THE ALZHEIMER’S DISEASE DRUG DEVELOPMENT PIPELINE: UPDATE AND NEW DIRECTIONS
There are 126 agents in clinical trials for Alzheimer’s disease (AD) as reported on clinicaltrials.gov (index date 1/4/2021). Of these 104 are putative disease modifying therapies (DMT), and 22 are directed at cognitive enhancement (13) or neuropsychiatric symptoms (9). Thirty-one of the agents are biologicals (e.g., monoclonal antibodies, vaccines) and 73 are small molecules. There at 28 agents in Phase 3, 74 in Phase 2, and 24 in Phase 1. Therapeutic targets represented by multiple agents in the pipeline include amyloid, tau, inflammation, synaptic plasticity, and metabolism/bioenergetics. Agents targeting neuropsychiatric symptoms include a repertoire of treatments for agitation; development programs also address apathy sleep, and psychosis.
The landscape of AD therapies is rapidly evolving. AD drug development has produced its first approved treatment in 17 years. Aducanumab (Aduhelmä) is an anti-amyloid monoclonal antibody directed at amyloid plaque and high molecular weight amyloid species. The FDA accepted amyloid lowering as indicative of an effect on the underlying pathophysiology of AD (e.g., a DMT). The approval of aducanumab using an accelerated approval mechanism based on amyloid lowering as demonstrated by amyloid PET provides both a new drug and a new pathway for drug approval. This will have profound consequences for AD drug development going forward. There are three monoclonal antibodies shown to reduce plaque amyloid that could be candidates for accelerated approval: lecanemab, donanemab, and gantenerumab. Previous drugs targeting amyloid and not shown to have a drug-placebo difference have not shown amyloid lowering.
SPATIAL TRANSCRIPTOMICS TO ANALYZE THE PATHOLOGICAL CELLULAR NICHES IN ALZHEIMER’S DISEASE
FUNCTIONAL GENETIC CLASSIFICATION OF ASSEMBLY STRUCTURES IN TAUOPATHIES
Classification of tauopathies is based on immunohistochemical analyses of brain tissue. Conformations of tau assemblies, or seeds, in tauopathy brain lysate could provide a complementary metric for standard neuropathology. Biosensor cells that express tau repeat domain fused to fluorescent proteins will propagate self-replicating tau assemblies (strains) derived from patient material. Certain strains propagate indefinitely, and produce faithfully transmissible neuropathology upon inoculation into mice. Thus tau can be reasonably considered a mammalian prion. We hypothesize that, as for PrP prions, a “ground truth” of diagnosis in tauopathy could derive from underlying tau assembly conformation, rather than patterns of neuropathology. To build a relatively unbiased classification system, we have created a library of mutants with an alanine scan through the tau repeat domain.

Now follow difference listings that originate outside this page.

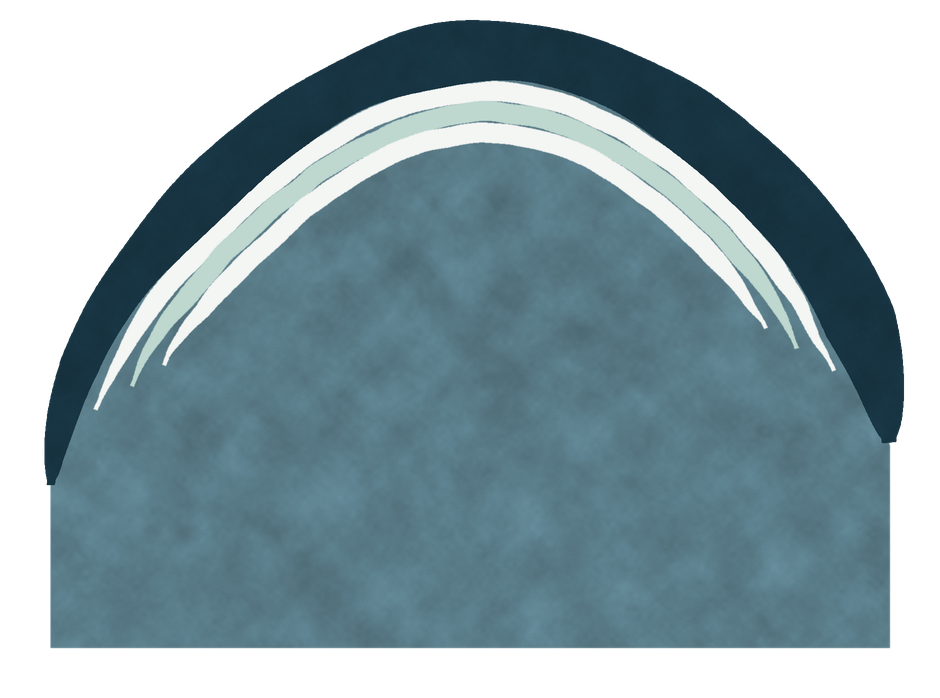
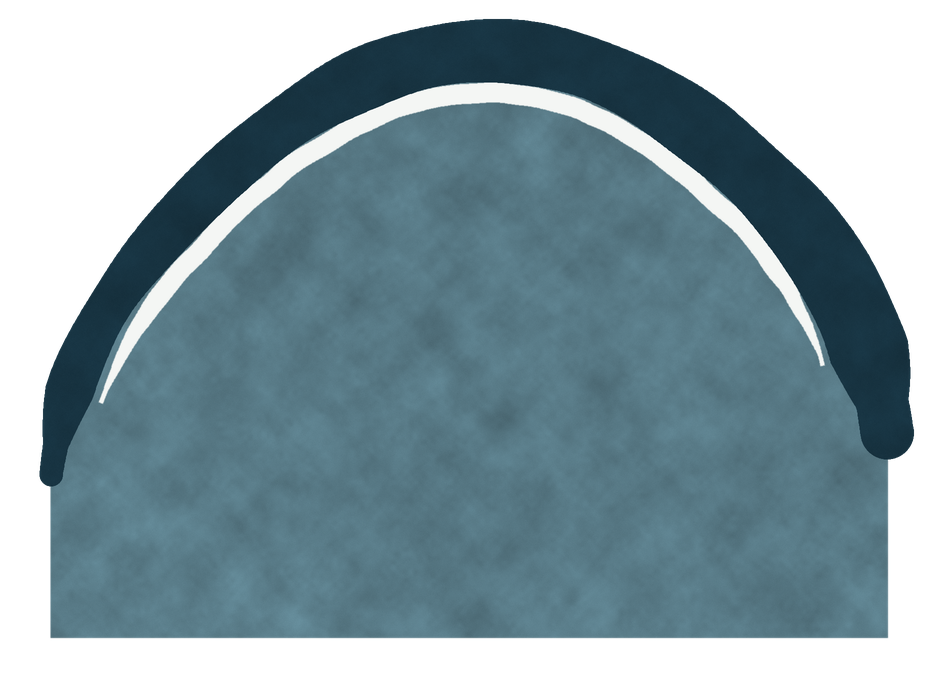
Холмы: выпуклые округлые купола без выемок и игл, плитка_сетка_v2
Claude-Session: https://claude.ai/code/session_01V1ND1TKADLpK8q5yuLYU2P

diff --git a/паттерн_холмы/рисую_холмы.py b/паттерн_холмы/рисую_холмы.py
@@ -41,6 +41,20 @@ def contour(arc, W):
     return np.vstack([Lm[:len(Lm) - len(pts)], R])
 
 
+def convex_top(P):
+    """Верхняя выпуклая оболочка контура: убирает вогнутости и перегибы по верху, оставляет округлый купол."""
+    from scipy.spatial import ConvexHull
+    h = ConvexHull(P); v = list(h.vertices); pts = P[v]
+    l = int(np.argmin(pts[:, 0])); r = int(np.argmax(pts[:, 0])); t = int(np.argmin(pts[:, 1])); n = len(v)
+    def walk(a_, b_, step):
+        out = [a_]
+        while out[-1] != b_: out.append((out[-1] + step) % n)
+        return out
+    ch = walk(l, r, 1)
+    if t not in ch: ch = walk(l, r, -1)
+    return pts[ch]
+
+
 def resample(P, step):
     d = np.r_[0, np.cumsum(np.hypot(*np.diff(P, axis=0).T))]; s = np.arange(0, d[-1], step)
     return np.c_[np.interp(s, d, P[:, 0]), np.interp(s, d, P[:, 1])], d[-1]
@@ -62,7 +76,9 @@ def stroke(shape, C, widths, soft=0.0):
 
 
 def make_sprite(arc, idx):
-    W = a.width * SS; P = contour(arc, W); top = P[:, 1].min(); bw = P[:, 0].max() - P[:, 0].min()
+    W = a.width * SS; P = contour(arc, W)
+    P, _ = resample(convex_top(P), 2.0 * SS); P = ndi.gaussian_filter1d(P, sigma=12, axis=0, mode='nearest')      # выпуклый и скруглённый верх
+    top = P[:, 1].min(); bw = P[:, 0].max() - P[:, 0].min()
     base = max(top + 1.5 * W * 0.55, P[:, 1].max() + 0.25 * W); pad = int(0.08 * W)
     x0 = P[:, 0].min() - pad; Hs = int(base - top + 2 * pad); Ws = int(bw + 2 * pad)
     Q = P - np.array([x0, top - pad])
@@ -74,7 +90,7 @@ def make_sprite(arc, idx):
     # полоса и линии по кривой
     C, L = resample(Q, 3.0 * SS / 2); s = np.linspace(0, 1, len(C))
     C = ndi.gaussian_filter1d(C, sigma=7, axis=0, mode='nearest')            # гладкая кривая: без изломов от разреженных точек дуги
-    taper = np.clip((np.minimum(s, 1 - s) / 0.10) ** 0.6, 0.18, 1)
+    taper = np.clip((np.minimum(s, 1 - s) / 0.07) ** 0.5, 0.62, 1)
     tilt = 1 + 0.28 * (2 * s - 1) * rng.choice([-1, 1])
     bw_s = 0.095 * W * taper * tilt                                          # гладкая ширина (по ней идут светлые линии)
     bw_ = bw_s * (1 + 0.07 * ndi.gaussian_filter(rng.normal(0, 1, len(C)), 25) / 0.1)   # у самой полосы лёгкая живая неровность, без зубцов
@@ -90,7 +106,11 @@ def make_sprite(arc, idx):
         m, _ = stroke((Hs, Ws), Ck, wk); m = ndi.gaussian_filter(m, 0.7 * SS / 2) * fmask
         colr = WHITE if k % 2 == 0 else MINT; col_f = col_f * (1 - m[..., None]) + colr * m[..., None]
     # тёмная полоса с неровным краем
-    bm, _ = stroke((Hs, Ws), C, bw_); b = ndi.gaussian_filter(bm, 1.3 * SS / 2); nz = ndi.gaussian_filter(rng.normal(0, 1, (Hs, Ws)), 5.0 * SS / 2) * 4.0
+    bm, _ = stroke((Hs, Ws), C, bw_)
+    _bi = Image.fromarray((bm * 255).astype(np.uint8)); _d = ImageDraw.Draw(_bi)
+    for _k in (0, -1): _d.ellipse([C[_k][0] - bw_[_k] / 2, C[_k][1] - bw_[_k] / 2, C[_k][0] + bw_[_k] / 2, C[_k][1] + bw_[_k] / 2], fill=255)   # круглые заглушки: концы полосы тупые, без игл
+    bm = np.array(_bi).astype(float) / 255
+    b = ndi.gaussian_filter(bm, 1.3 * SS / 2); nz = ndi.gaussian_filter(rng.normal(0, 1, (Hs, Ws)), 5.0 * SS / 2) * 4.0
     bmask = np.clip((b - 0.5 + 0.045 * nz) / 0.18 + 0.5, 0, 1)
     bcol = BAND[None, None, :] * (1 + 0.05 * f[..., None]) + rng.normal(0, 1.2, (Hs, Ws, 1))
     rgb = col_f * (1 - bmask[..., None]) + bcol * bmask[..., None]
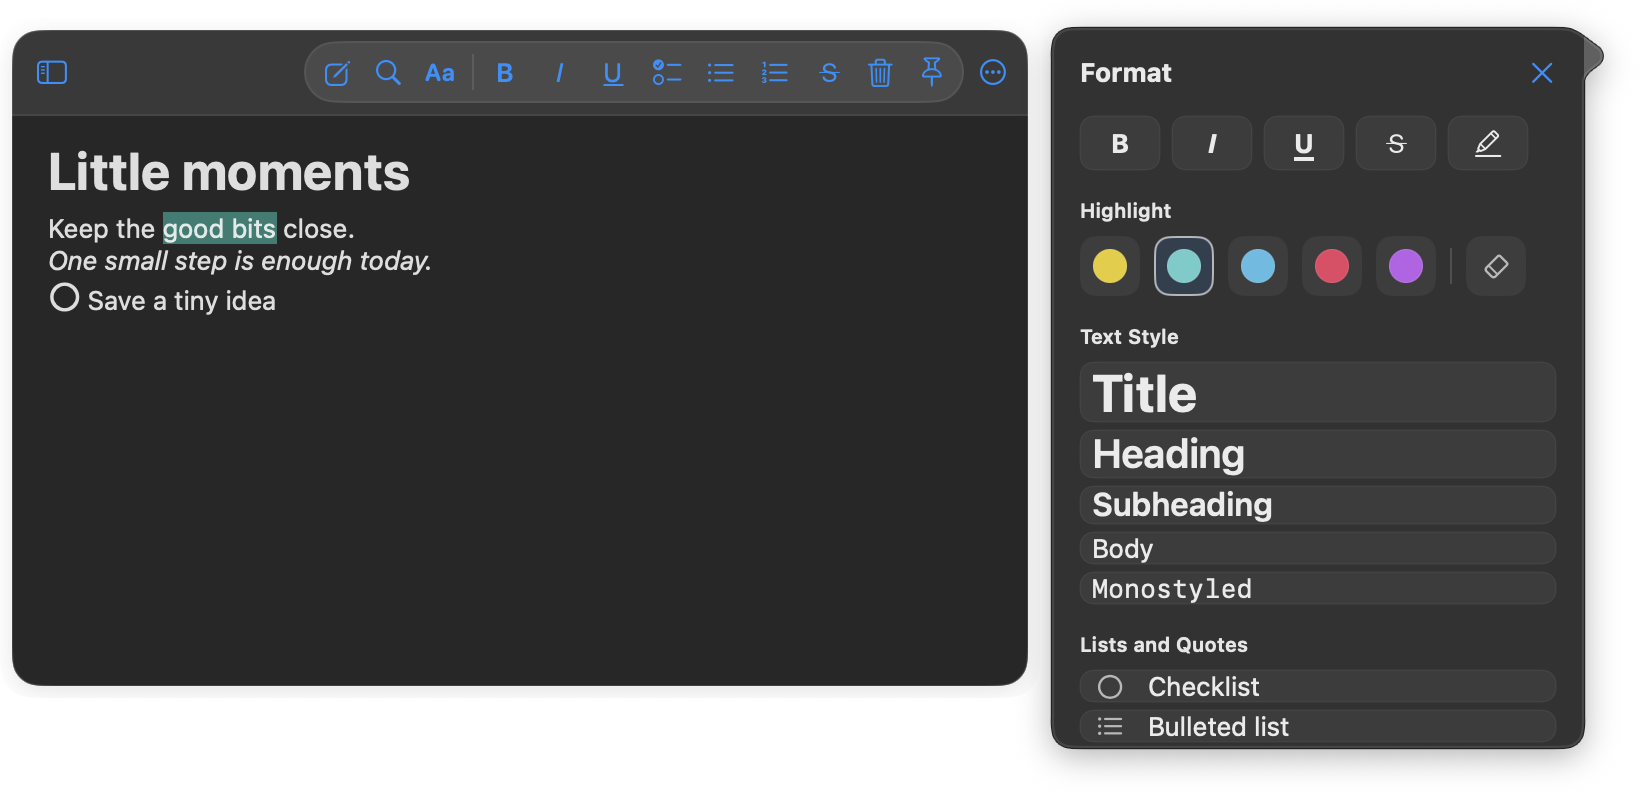
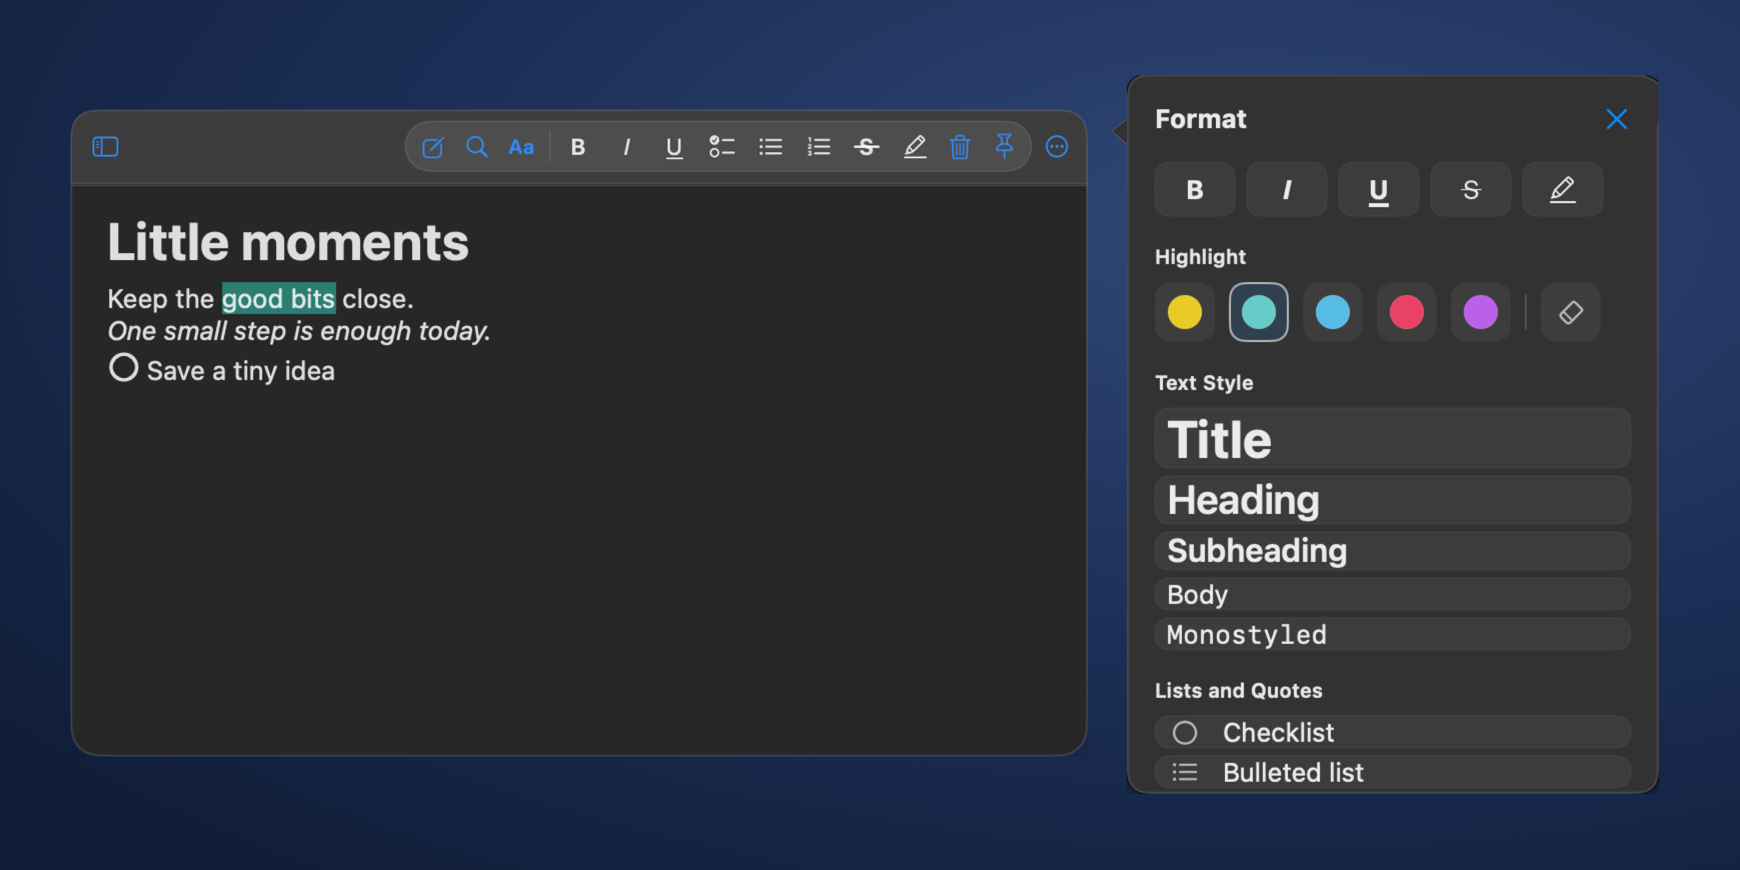
Refresh documentation previews and correct format popover anchoring

diff --git a/Sources/QuickNotes/Views/QuickNoteView.swift b/Sources/QuickNotes/Views/QuickNoteView.swift
@@ -674,11 +674,6 @@ private struct PersistentFormattingPopover: NSViewRepresentable {
                 of: contentView,
                 preferredEdge: openRight ? .maxX : .minX
             )
-            coordinator.observe(window: window)
-            DispatchQueue.main.async { [weak coordinator, weak window] in
-                guard let coordinator, let window else { return }
-                coordinator.positionPopover(nextTo: window)
-            }
         }
     }
 
@@ -686,67 +681,15 @@ private struct PersistentFormattingPopover: NSViewRepresentable {
         var isPresented: Binding<Bool>
         weak var controller: RichTextEditorController?
         var popover: NSPopover?
-        private weak var sourceWindow: NSWindow?
-        private var windowObservers: [NSObjectProtocol] = []
 
         init(isPresented: Binding<Bool>, controller: RichTextEditorController) {
             self.isPresented = isPresented
             self.controller = controller
         }
 
-        func observe(window: NSWindow) {
-            sourceWindow = window
-            for observer in windowObservers { NotificationCenter.default.removeObserver(observer) }
-            windowObservers = [NSWindow.didMoveNotification, NSWindow.didResizeNotification].map { name in
-                NotificationCenter.default.addObserver(
-                    forName: name,
-                    object: window,
-                    queue: .main
-                ) { [weak self, weak window] _ in
-                    guard let window else { return }
-                    self?.positionPopover(nextTo: window)
-                }
-            }
-        }
-
-        func positionPopover(nextTo window: NSWindow) {
-            guard let contentView = popover?.contentViewController?.view,
-                  let popoverWindow = contentView.window else { return }
-            contentView.layoutSubtreeIfNeeded()
-            let contentFrame = popoverWindow.convertToScreen(
-                contentView.convert(contentView.bounds, to: nil)
-            )
-            guard contentFrame.width > 0, contentFrame.height > 0 else { return }
-            let screen = window.screen?.visibleFrame ?? NSScreen.main?.visibleFrame ?? window.frame
-            let target = FormattingPalettePlacement.origin(
-                nextTo: window.frame,
-                paletteSize: contentFrame.size,
-                in: screen
-            )
-            popoverWindow.setFrameOrigin(NSPoint(
-                x: popoverWindow.frame.minX + target.x - contentFrame.minX,
-                y: popoverWindow.frame.minY + target.y - contentFrame.minY
-            ))
-        }
-
-        func popoverDidShow(_ notification: Notification) {
-            guard let sourceWindow else { return }
-            DispatchQueue.main.async { [weak self, weak sourceWindow] in
-                guard let sourceWindow else { return }
-                self?.positionPopover(nextTo: sourceWindow)
-            }
-        }
-
         func popoverDidClose(_ notification: Notification) {
             controller?.setSelectionPreviewMode(false)
-            for observer in windowObservers { NotificationCenter.default.removeObserver(observer) }
-            windowObservers.removeAll()
-            sourceWindow = nil
             if isPresented.wrappedValue { isPresented.wrappedValue = false }
-        }
-
-        deinit {
-            for observer in windowObservers { NotificationCenter.default.removeObserver(observer) }
         }
     }
 }

diff --git a/README.md b/README.md
@@ -28,18 +28,7 @@ Quick Notes keeps a note close while you work. Open the floating window from the
 
 ### Open, then tucked away
 
-<table>
-  <tr>
-    <th>Open</th>
-    <th aria-label="becomes">→</th>
-    <th>Folded on your desktop</th>
-  </tr>
-  <tr>
-    <td align="center" valign="middle"><img src="docs/screenshots/compact.png" alt="The Ideas note open at its compact window size" width="280"></td>
-    <td align="center" valign="middle">→</td>
-    <td align="center" valign="middle"><img src="docs/screenshots/compact-desktop.jpg" alt="The same Ideas note folded into a small bar on a clean blue desktop" width="520"></td>
-  </tr>
-</table>
+<img src="docs/screenshots/ideas-open-folded.png" alt="The real Ideas note open at compact size, then folded into a much smaller floating bar" width="760">
 
 *Double-click the header to fold Ideas into a floating bar. Double-click the bar to bring the same note back.*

Using biosensor cells we have probed assembly of each alanine mutant onto existing stable strains, and onto transient intracellular assemblies induced by exposure to brain lysates. The relative incorporation of alanine mutants into intracellular aggregates is dictated by artificial “species barriers” they create. We thus derive a “fingerprint” of amino acids critical to build a given tau assembly. This unbiased, functional genetic dendrogram of tau prions predicts patterns of neuropathology following inoculation into a tauopathy mouse model. For human brain extracts, this method readily distinguishes different tauopathies. It also implicates amino acids outside the amyloid core defined by cryoEM as critical for stability. In ongoing work we are testing the validity of this structure-based classification scheme.